This week’s Imaggeo on Mondays is brought to you by Joanna Nield, a lecturer in physical geography at the University of Southampton. Nield explains how volcanic eruptions can impact glaciers and how ash fall can both accelerate and slow down glacial melt…

“Fjallsjökull after the 2011 Grímsvötn eruption” by Joanna Nield, distributed by the EGU under a Creative Commons licence.

“Fjallsjökull after the 2011 Grímsvötn eruption” by Joanna Nield, distributed by the EGU under a Creative Commons licence.

This photo was taken at Fjallsjökull, Iceland in July 2011, shortly after the eruption of Grímsvötn volcano (21 – 30 May 2011).  The Grímsvötn volcanic eruption partially covered many of the surrounding glaciers in a spatially variable layer of tephra ash.

Fjallsjökull (and Hrútárjökull, the smaller lobe on the left of this photo) were south-east of the volcano, exposing them to the dominant wind moving the ash plume and the subsequent ash fall.  We were lucky enough to use terrestrial laser scanning to study the impact on nearby Svínafellsjökull soon after the eruption with funding from the Royal Society – our daily surface measurements showed that shortly after an eruption, ice melt rates could be reduced by as much as 59% compared to clean ice model predictions.

When ash covers an ice surface, it changes the rate that snow and ice is lost from the glacier (the ablation rate).  Dark coloured ash will reduce the albedo (reflectiveness) of the surface, causing it to absorb more heat. This causes an increase in melt rates for thin debris layers, but thick layers of ash insulate the ice and reduce melt.  On top of this, complex feedbacks between debris cover, meltwater and surface shape redistribute ash and change surface roughness – which also influences ablation rates.  It is important to understand these ash-ice interactions as well as feedbacks between the surface and atmosphere to better quantify the impact of volcanic eruptions in glaciated landscapes.

By Joanna Nield, University of Southampton


Nield, J.M., Chiverrell, R.C., Darby, S.E., Leyland, J., Vircavs, L.H., Jacobs, B.:  Complex spatial feedbacks of tephra redistribution, ice melt and surface roughness modulate ablation on tephra covered glaciers.

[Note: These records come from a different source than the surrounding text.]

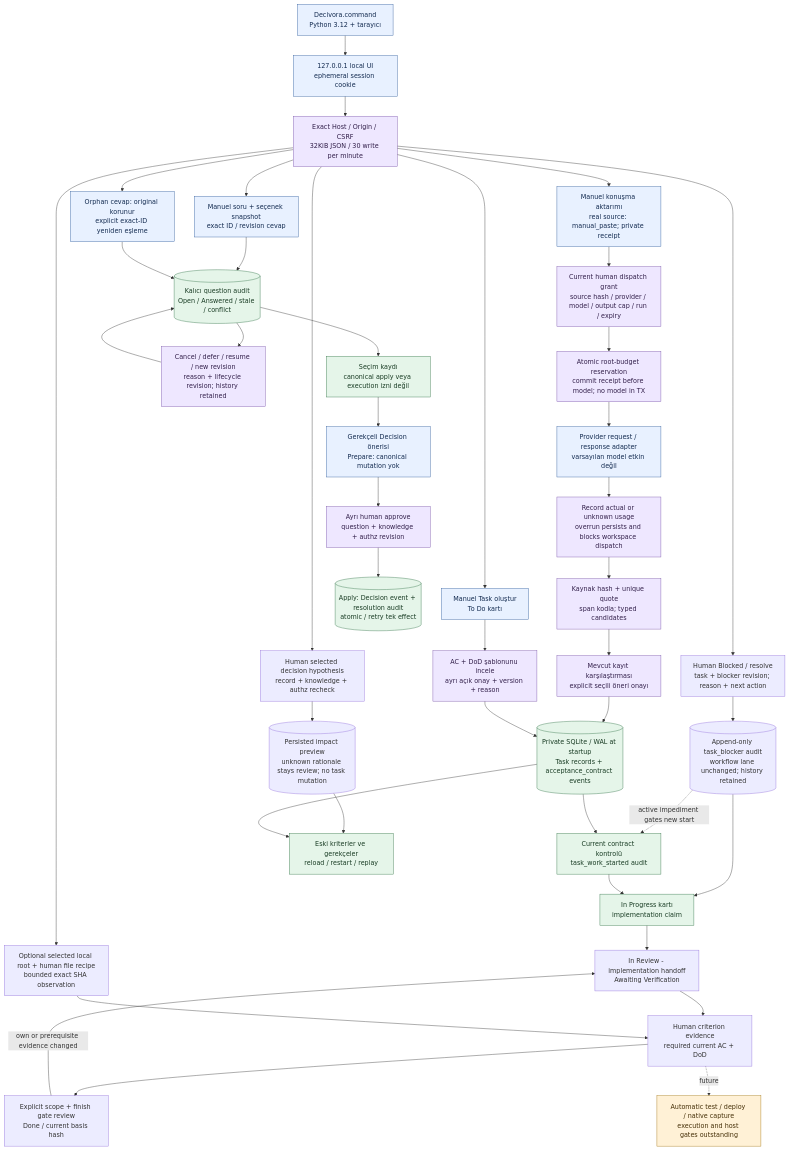
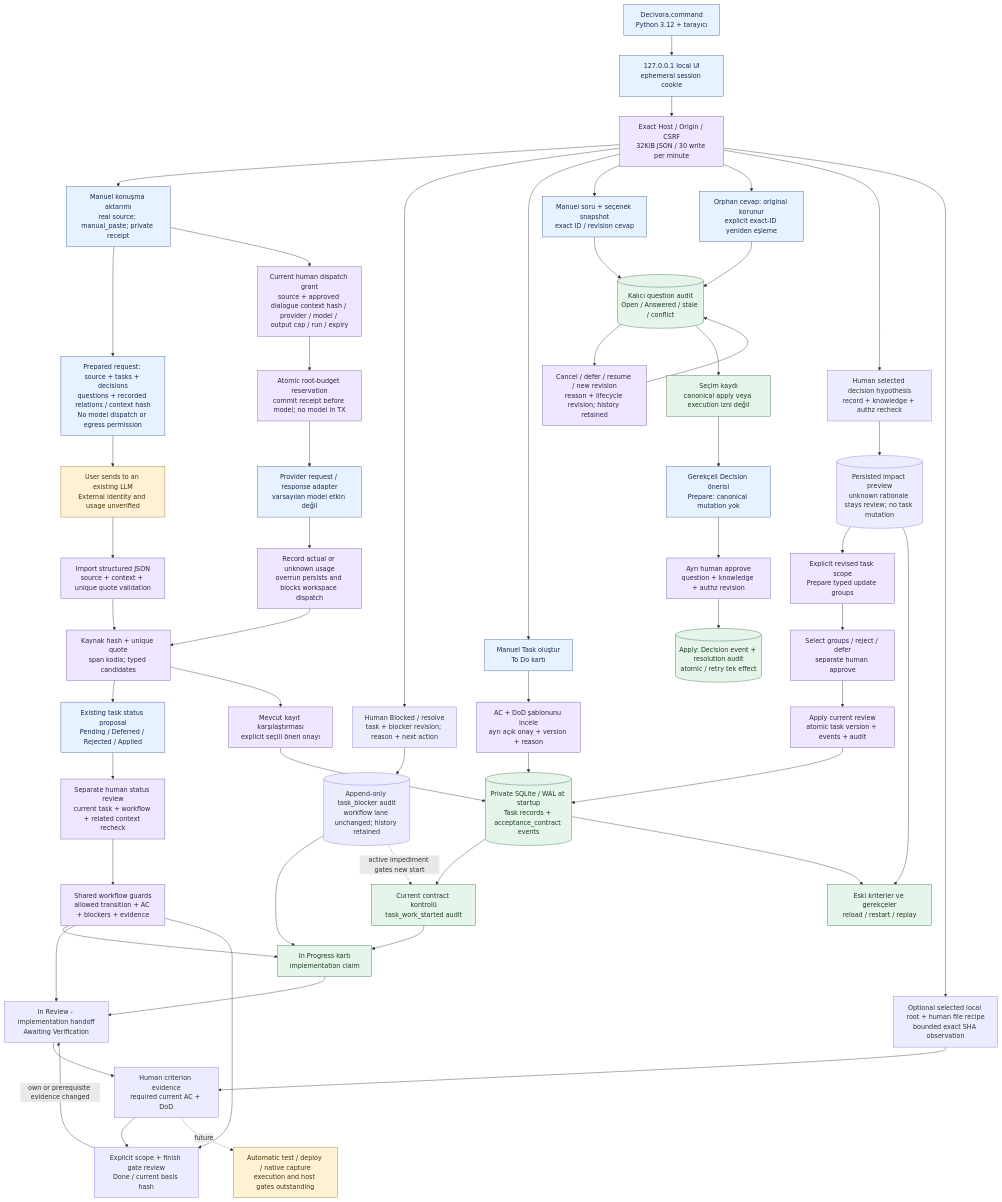
One commit to alphanAkbulut/decivora changed the diagram in docs/architecture/local-preview.md. Above: the diagram before and after it, drawn with Mermaid. The commit also changed other lines of this file and 58 other files, not shown here.

First line of the commit message:
Connect dialogue context, reviewed task changes and guarded lifecycle UI

````diff
--- a/docs/architecture/local-preview.md
+++ b/docs/architecture/local-preview.md
@@ -5,55 +5,70 @@
 ```mermaid
 flowchart TB
     accTitle: Çalışan yerel program, onaylı AC ve kalıcı kayıt
     accDescr: Launcher yalnız loopback server açar. Ephemeral yerel session ve CSRF kontrolü gerekir. Manuel görev ve AC kalıcı SQLite'a yazılır. In Progress çalışma beyanıdır, Done yalnız güncel yerel human-review kriterleri ve finish gates geçince üretilir; automatic verifier açık kalır.
     L["Decivora.command<br/>Python 3.12 + tarayıcı"] --> S["127.0.0.1 local UI<br/>ephemeral session cookie"]
     S --> G["Exact Host / Origin / CSRF<br/>32KiB JSON / 30 write per minute"]
     G --> I0["Manuel konuşma aktarımı<br/>real source: manual_paste; private receipt"]
-    I0 --> MG["Current human dispatch grant<br/>source hash / provider / model / output cap / run / expiry"]
+    I0 --> DQ["Prepared request: source + tasks + decisions<br/>questions + recorded relations / context hash<br/>No model dispatch or egress permission"]
+    DQ --> EX["User sends to an existing LLM<br/>External identity and usage unverified"]
+    EX --> DI["Import structured JSON<br/>source + context + unique quote validation"]
+    DI --> K0
+    I0 --> MG["Current human dispatch grant<br/>source + approved dialogue context hash / provider / model / output cap / run / expiry"]
     MG --> BR["Atomic root-budget reservation<br/>commit receipt before model; no model in TX"]
     BR --> M0["Provider request / response adapter<br/>varsayılan model etkin değil"]
     M0 --> US["Record actual or unknown usage<br/>overrun persists and blocks workspace dispatch"]
     US --> K0["Kaynak hash + unique quote<br/>span kodla; typed candidates"]
+    K0 --> SP["Existing task status proposal<br/>Pending / Deferred / Rejected / Applied"]
+    SP --> SG["Separate human status review<br/>current task + workflow + related context recheck"]
+    SG --> WG["Shared workflow guards<br/>allowed transition + AC + blockers + evidence"]
+    WG --> B
+    WG --> IR
+    WG --> CD
     K0 --> E0["Mevcut kayıt karşılaştırması<br/>explicit seçili öneri onayı"]
     E0 --> D
     G --> F0["Human Blocked / resolve<br/>task + blocker revision; reason + next action"]
     F0 --> F1[("Append-only task_blocker audit<br/>workflow lane unchanged; history retained")]
     F1 --> B
     F1 -. active impediment gates new start .-> W
     G --> T["Manuel Task oluştur<br/>To Do kartı"]
     G --> Q["Manuel soru + seçenek snapshot<br/>exact ID / revision cevap"]
     Q --> R[("Kalıcı question audit<br/>Open / Answered / stale / conflict")]
     R --> Z["Cancel / defer / resume / new revision<br/>reason + lifecycle revision; history retained"]
     Z --> R
     G --> U["Orphan cevap: original korunur<br/>explicit exact-ID yeniden eşleme"]
     U --> R
     R --> N["Seçim kaydı<br/>canonical apply veya execution izni değil"]
     N --> P["Gerekçeli Decision önerisi<br/>Prepare: canonical mutation yok"]
     P --> O["Ayrı human approve<br/>question + knowledge + authz revision"]
     O --> C[("Apply: Decision event + resolution audit<br/>atomic / retry tek effect")]
     T --> A["AC + DoD şablonunu incele<br/>ayrı açık onay + version + reason"]
     A --> D[("Private SQLite / WAL at startup<br/>Task records + acceptance_contract events")]
     G --> IP["Human selected decision hypothesis<br/>record + knowledge + authz recheck"]
     IP --> IX[("Persisted impact preview<br/>unknown rationale stays review; no task mutation")]
+    IX --> IE["Explicit revised task scope<br/>Prepare typed update groups"]
+    IE --> IS["Select groups / reject / defer<br/>separate human approve"]
+    IS --> IA["Apply current review<br/>atomic task version + events + audit"]
+    IA --> D
     IX --> H
     D --> W["Current contract kontrolü<br/>task_work_started audit"]
     W --> B["In Progress kartı<br/>implementation claim"]
     D --> H["Eski kriterler ve gerekçeler<br/>reload / restart / replay"]
     B --> IR["In Review - implementation handoff<br/>Awaiting Verification"]
     IR --> HV["Human criterion evidence<br/>required current AC + DoD"]
     HV --> CD["Explicit scope + finish gate review<br/>Done / current basis hash"]
     CD -->|own or prerequisite evidence changed| IR
     G --> VF["Optional selected local root + human file recipe<br/>bounded exact SHA observation"]
     VF --> HV
     HV -. future .-> V["Automatic test / deploy / native capture<br/>execution and host gates outstanding"]
     classDef launcher fill:#e8f1ff,stroke:#315c9b,color:#132b50;
     classDef guard fill:#eee7ff,stroke:#7853a7,color:#33204b;
     classDef stored fill:#e5f5e9,stroke:#327347,color:#193c24;
     classDef pending fill:#fff1d6,stroke:#a47511,color:#463008;
     class L,S,T launcher;
-    class G,A,O,Z,K0,E0,MG,BR,US guard;
+    class G,A,O,Z,K0,E0,MG,BR,US,DI,SG,WG,IE,IS,IA guard;
     class D,W,B,H,R,N stored;
-    class Q,P,U,I0,M0 launcher;
+    class Q,P,U,I0,M0,DQ,SP launcher;
+    class EX pending;
     class C stored;
     class V pending;
 ```
````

Earth Surface Processes and Landforms, 38: 95-102, 2013

Nield, J.M., King, J., Wiggs, G.F.S., Leyland, J., Bryant, R.G., Chiverrell, R.C., Darby, S.E., Eckardt, F.D., Thomas, D.S.G., Vircavs, L.H., Washington, R.: Estimating aerodynamic roughness over complex surface terrain.  Journal of Geophysical Research – Atmospheres, 2013

The EGU’s open access geoscience image repository has a new and improved home at! We’ve redesigned the website to give the database a more modern, image-based layout and have implemented a fully responsive page design. This means the new website adapts to the visitor’s screen size and looks good whether you’re using a smartphone, tablet or laptop.

Photos uploaded to Imaggeo are licensed under Creative Commons, meaning they can be used by scientists, the public, and even the press, provided the original author is credited. Further, you can now choose how you would like to licence your work. Users can also connect to Imaggeo through their social media accounts too! Find out more about the relaunch on the EGU website. 


  1. Nice image. You can also read my post about a trip to the crater to see the effects of tephra on the snow and ice higher up.


Leave a Reply

Your email address will not be published. Required fields are marked *

You may use these HTML tags and attributes: <a href="" title=""> <abbr title=""> <acronym title=""> <b> <blockquote cite=""> <cite> <code> <del datetime=""> <em> <i> <q cite=""> <s> <strike> <strong>